▶ Data:
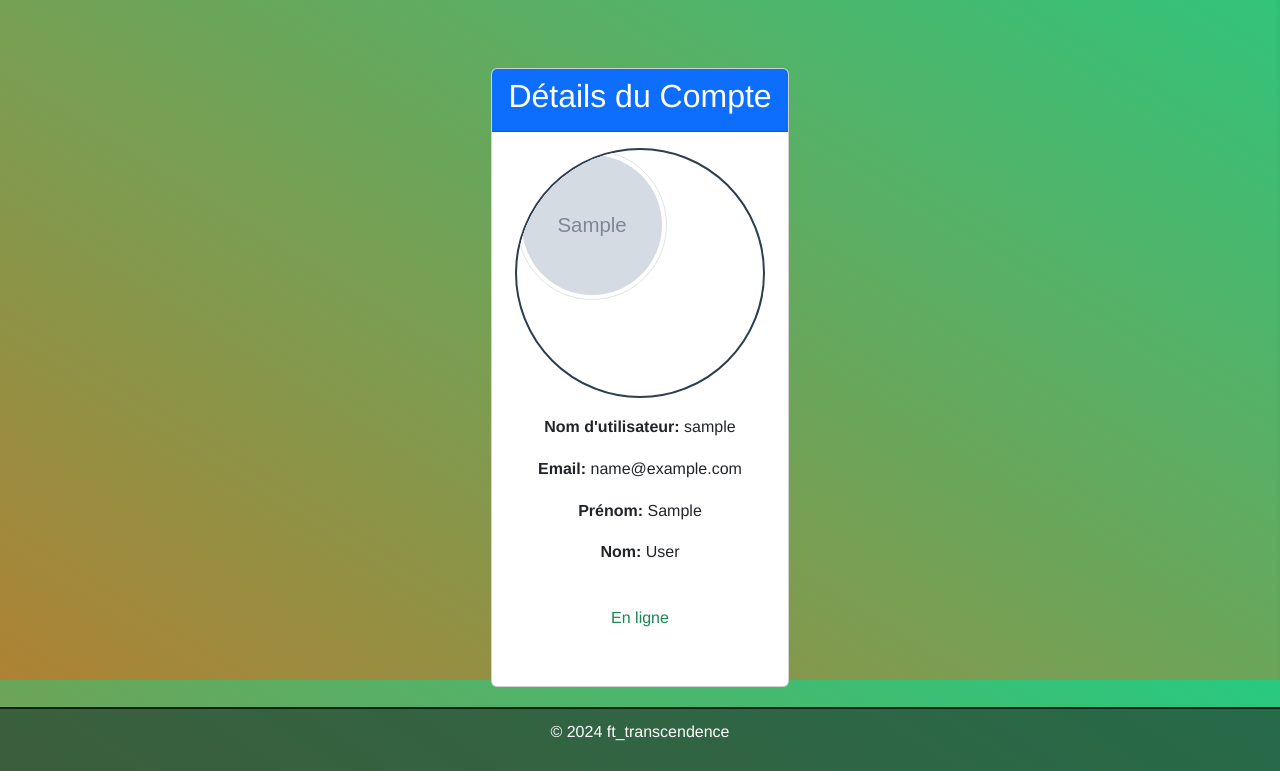
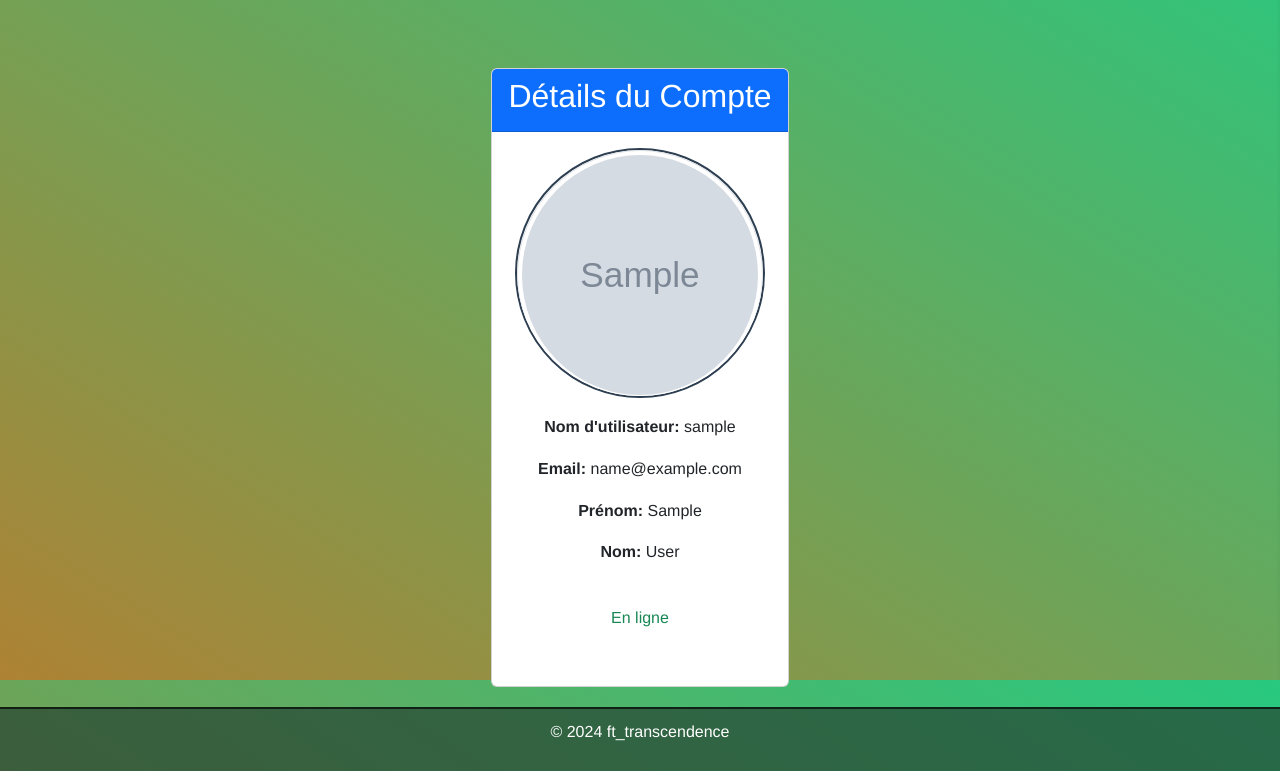
Before and after one commit to qbnt/6_ft_transcendence, a Django app: a page that uses projet/srcs/web/ft_transcendence/user_manage/templates/user_manage/partial/profile_partial.html in a window 1280 px wide. Shown: the part 120-891 px from the top of the page. Run offline with Django 3.2, Linux system fonts and the light colour scheme; tables that the repository leaves empty hold one stand-in row (values such as "Sample post"); grey boxes marked "Sample" are stand-in pictures; some libraries are stand-ins or nearby versions.

Commit message:
Update profile_partial.html

```diff
--- a/projet/srcs/web/ft_transcendence/user_manage/templates/user_manage/partial/profile_partial.html
+++ b/projet/srcs/web/ft_transcendence/user_manage/templates/user_manage/partial/profile_partial.html
@@ -6,7 +6,7 @@
 		<div class="card-body d-flex flex-column align-items-center">
 			<div class="profile-section d-flex flex-column align-items-center">
 				<div class="max-pp mb-3">
-					<img src="{{ user.avatar.url }}" alt="Photo de profil" class="profile-image img-thumbnail rounded-circle" style="width: 150px; height: 150px; object-fit: cover;">
+					<img src="{{ user.avatar.url }}" alt="Photo de profil" class="profile-image img-thumbnail rounded-circle" style="width: 250px; height: 250px; object-fit: cover;">
 				</div>
 				<div class="profile-info text-center mb-4">
 					<p><strong>Nom d'utilisateur:</strong> {{ user.username }}</p>
@@ -22,7 +22,6 @@
 					{% endif %}
 				</div>
 			</div>
-
 			{% if user == request.user %}
 				<div class="accordion mt-4 w-100" id="accordionExample">
 					<div class="accordion-item">
```
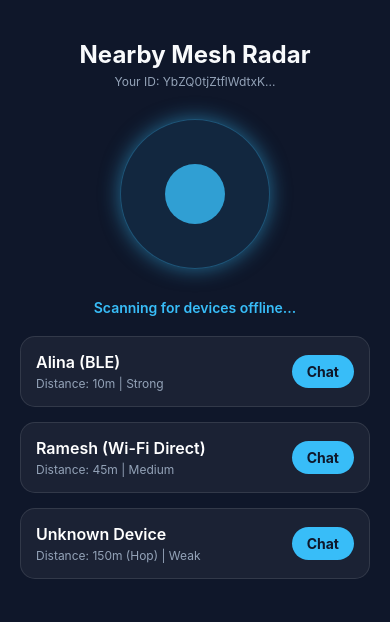
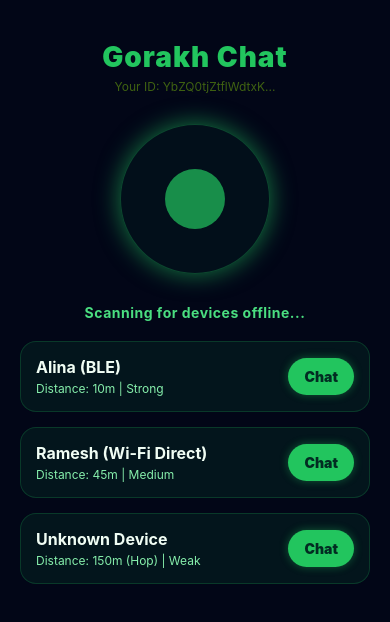
Before and after one commit to airudra00/Gorakh-Chat, a React Native app: screen / in a window 390 px wide. Shown: the top 622 px of the page. Built offline with nearby package versions, Linux system fonts and the light colour scheme.

Commit message:
ui: redesign to premium Gorakh Chat Green Theme

```diff
--- a/src/screens/RadarScreen.tsx
+++ b/src/screens/RadarScreen.tsx
@@ -11,7 +11,7 @@ export default function RadarScreen({ myIdentity }: { myIdentity: { publicKey: s
 
   return (
     <View style={styles.container}>
-      <Text style={styles.headerTitle}>Nearby Mesh Radar</Text>
+      <Text style={styles.headerTitle}>Gorakh Chat</Text>
       <Text style={styles.subtext}>Your ID: {myIdentity.publicKey.substring(0, 16)}...</Text>
 
       {/*
@@ -45,17 +45,18 @@ const styles = StyleSheet.create({
   container: {
     flex: 1,
     padding: 20,
-    backgroundColor: '#0F172A', // Slate 900
+    backgroundColor: '#020617', // Extremely deep black/green base
     alignItems: 'center',
   },
   headerTitle: {
-    color: '#F8FAFC',
-    fontSize: 24,
-    fontWeight: 'bold',
-    marginTop: 20
+    color: '#22C55E', // Neon hacker green
+    fontSize: 28,
+    fontWeight: '900',
+    marginTop: 20,
+    letterSpacing: 1
   },
   subtext: {
-    color: '#94A3B8',
+    color: '#3F6212',
     fontSize: 12,
     marginTop: 5,
     marginBottom: 30
@@ -64,29 +65,30 @@ const styles = StyleSheet.create({
     width: 150,
     height: 150,
     borderRadius: 75,
-    backgroundColor: 'rgba(56, 189, 248, 0.1)',
+    backgroundColor: 'rgba(34, 197, 94, 0.05)',
     borderWidth: 1,
-    borderColor: 'rgba(56, 189, 248, 0.3)',
+    borderColor: 'rgba(34, 197, 94, 0.3)',
     justifyContent: 'center',
     alignItems: 'center',
-    shadowColor: '#38BDF8',
+    shadowColor: '#22C55E',
     shadowOffset: { width: 0, height: 0 },
-    shadowOpacity: 0.5,
-    shadowRadius: 20,
-    elevation: 10,
+    shadowOpacity: 0.6,
+    shadowRadius: 25,
+    elevation: 15,
     marginBottom: 30
   },
   radarPulse: {
     width: 60,
     height: 60,
     borderRadius: 30,
-    backgroundColor: 'rgba(56, 189, 248, 0.8)',
+    backgroundColor: 'rgba(34, 197, 94, 0.7)',
   },
   foundText: {
-    color: '#38BDF8',
+    color: '#4ADE80',
     marginBottom: 20,
     fontSize: 14,
-    fontWeight: '600'
+    fontWeight: '700',
+    letterSpacing: 0.5
   },
   list: {
     flex: 1,
@@ -97,30 +99,35 @@ const styles = StyleSheet.create({
     justifyContent: 'space-between',
     alignItems: 'center',
     padding: 15,
-    borderRadius: 15,
-    backgroundColor: 'rgba(255, 255, 255, 0.05)',
+    borderRadius: 16,
+    backgroundColor: 'rgba(34, 197, 94, 0.08)',
     borderWidth: 1,
-    borderColor: 'rgba(255, 255, 255, 0.1)',
+    borderColor: 'rgba(34, 197, 94, 0.2)',
     marginBottom: 15
   },
   userName: {
-    color: '#FFF',
+    color: '#F0FDF4',
     fontSize: 16,
-    fontWeight: '600'
+    fontWeight: 'bold'
   },
   userInfo: {
-    color: '#94A3B8',
+    color: '#86EFAC',
     fontSize: 12,
     marginTop: 4
   },
   chatButton: {
-    backgroundColor: '#38BDF8',
-    paddingHorizontal: 15,
-    paddingVertical: 8,
-    borderRadius: 20
+    backgroundColor: '#22C55E',
+    paddingHorizontal: 16,
+    paddingVertical: 10,
+    borderRadius: 20,
+    shadowColor: '#22C55E',
+    shadowOpacity: 0.4,
+    shadowRadius: 8,
+    elevation: 5
   },
   chatBtnText: {
-    color: '#0F172A',
-    fontWeight: 'bold'
+    color: '#022C22',
+    fontWeight: '900',
+    fontSize: 14
   }
 });
```
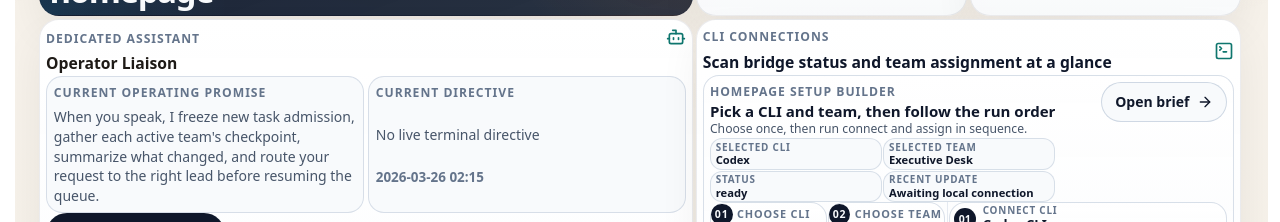
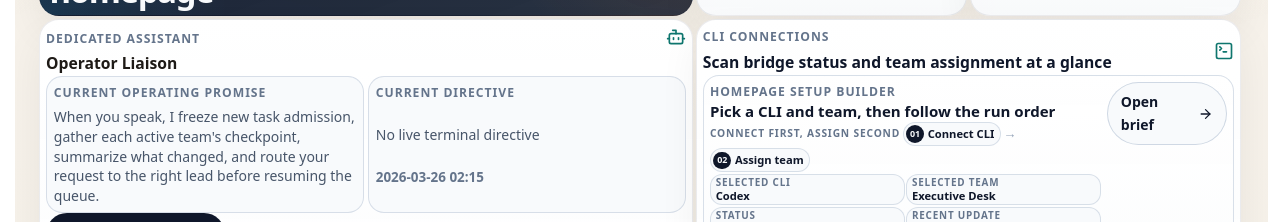
Before and after one commit to GongJae00/research-pages, a Next.js app in the folder apps/web/: page /en in a window 1280 px wide. Shown: the part 1700-1922 px from the top of the page. Built offline with nearby package versions, Linux system fonts and the light colour scheme; no server answers.

Commit message:
Autonomy batch 1495: shell-experience

```diff
--- a/apps/web/src/components/homepage-agent-control-section.module.css
+++ b/apps/web/src/components/homepage-agent-control-section.module.css
@@ -305,6 +305,51 @@
   color: #475569;
   font-size: 0.76rem;
   line-height: 1.3;
+}
+
+.setupRunOrder {
+  display: flex;
+  flex-wrap: wrap;
+  align-items: center;
+  gap: 0.16rem;
+  margin-top: 0.08rem;
+}
+
+.setupRunOrderLabel {
+  color: #64748b;
+  font-size: 0.64rem;
+  font-weight: 700;
+  letter-spacing: 0.08em;
+  line-height: 1.1;
+  text-transform: uppercase;
+}
+
+.setupRunOrderStep {
+  display: inline-flex;
+  align-items: center;
+  gap: 0.24rem;
+  min-width: 0;
+  padding: 0.14rem 0.34rem 0.14rem 0.16rem;
+  border: 1px solid rgba(203, 213, 225, 0.72);
+  border-radius: 999px;
+  background: rgba(248, 250, 252, 0.92);
+  color: #0f172a;
+  font-size: 0.7rem;
+  font-weight: 700;
+  line-height: 1.1;
+}
+
+.setupRunOrderStep .commandStep {
+  width: 1.1rem;
+  height: 1.1rem;
+  flex: 0 0 1.1rem;
+  font-size: 0.56rem;
+}
+
+.setupRunOrderArrow {
+  color: #94a3b8;
+  font-size: 0.82rem;
+  font-weight: 700;
 }
 
 .setupHeaderSequence {
--- a/apps/web/src/components/homepage-agent-control-section.tsx
+++ b/apps/web/src/components/homepage-agent-control-section.tsx
@@ -364,7 +364,20 @@ export function HomepageAgentControlSection({
               <div className={styles.setupTitleBlock}>
                 <span className={styles.metaLabel}>{copy.setupBuilderLabel}</span>
                 <h4>{copy.setupBuilderTitle}</h4>
-                <p className={styles.setupLead}>{copy.setupBuilderBody}</p>
+                <div className={styles.setupRunOrder} aria-label={copy.commandOrder}>
+                  <span className={styles.setupRunOrderLabel}>{copy.commandOrder}</span>
+                  <span className={styles.setupRunOrderStep}>
+                    <span className={styles.commandStep}>01</span>
+                    {isKoreanLocale(locale) ? "CLI 연결" : "Connect CLI"}
+                  </span>
+                  <span className={styles.setupRunOrderArrow} aria-hidden="true">
+                    →
+                  </span>
+                  <span className={styles.setupRunOrderStep}>
+                    <span className={styles.commandStep}>02</span>
+                    {isKoreanLocale(locale) ? "팀 배정" : "Assign team"}
+                  </span>
+                </div>
                 {selectedProvider && selectedTeam ? (
                   <div className={styles.setupSummaryBar} aria-label={copy.activeSetup}>
                     <span className={styles.summaryChip}>
```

▶ Problem details: Find the word "backgroundColor" in the records, and report each line that has it.

▶ Exercise response:
-    backgroundColor: '#0F172A', // Slate 900
+    backgroundColor: '#020617', // Extremely deep black/green base
-    backgroundColor: 'rgba(56, 189, 248, 0.1)',
+    backgroundColor: 'rgba(34, 197, 94, 0.05)',
-    backgroundColor: 'rgba(56, 189, 248, 0.8)',
+    backgroundColor: 'rgba(34, 197, 94, 0.7)',
-    backgroundColor: 'rgba(255, 255, 255, 0.05)',
+    backgroundColor: 'rgba(34, 197, 94, 0.08)',
-    backgroundColor: '#38BDF8',
+    backgroundColor: '#22C55E',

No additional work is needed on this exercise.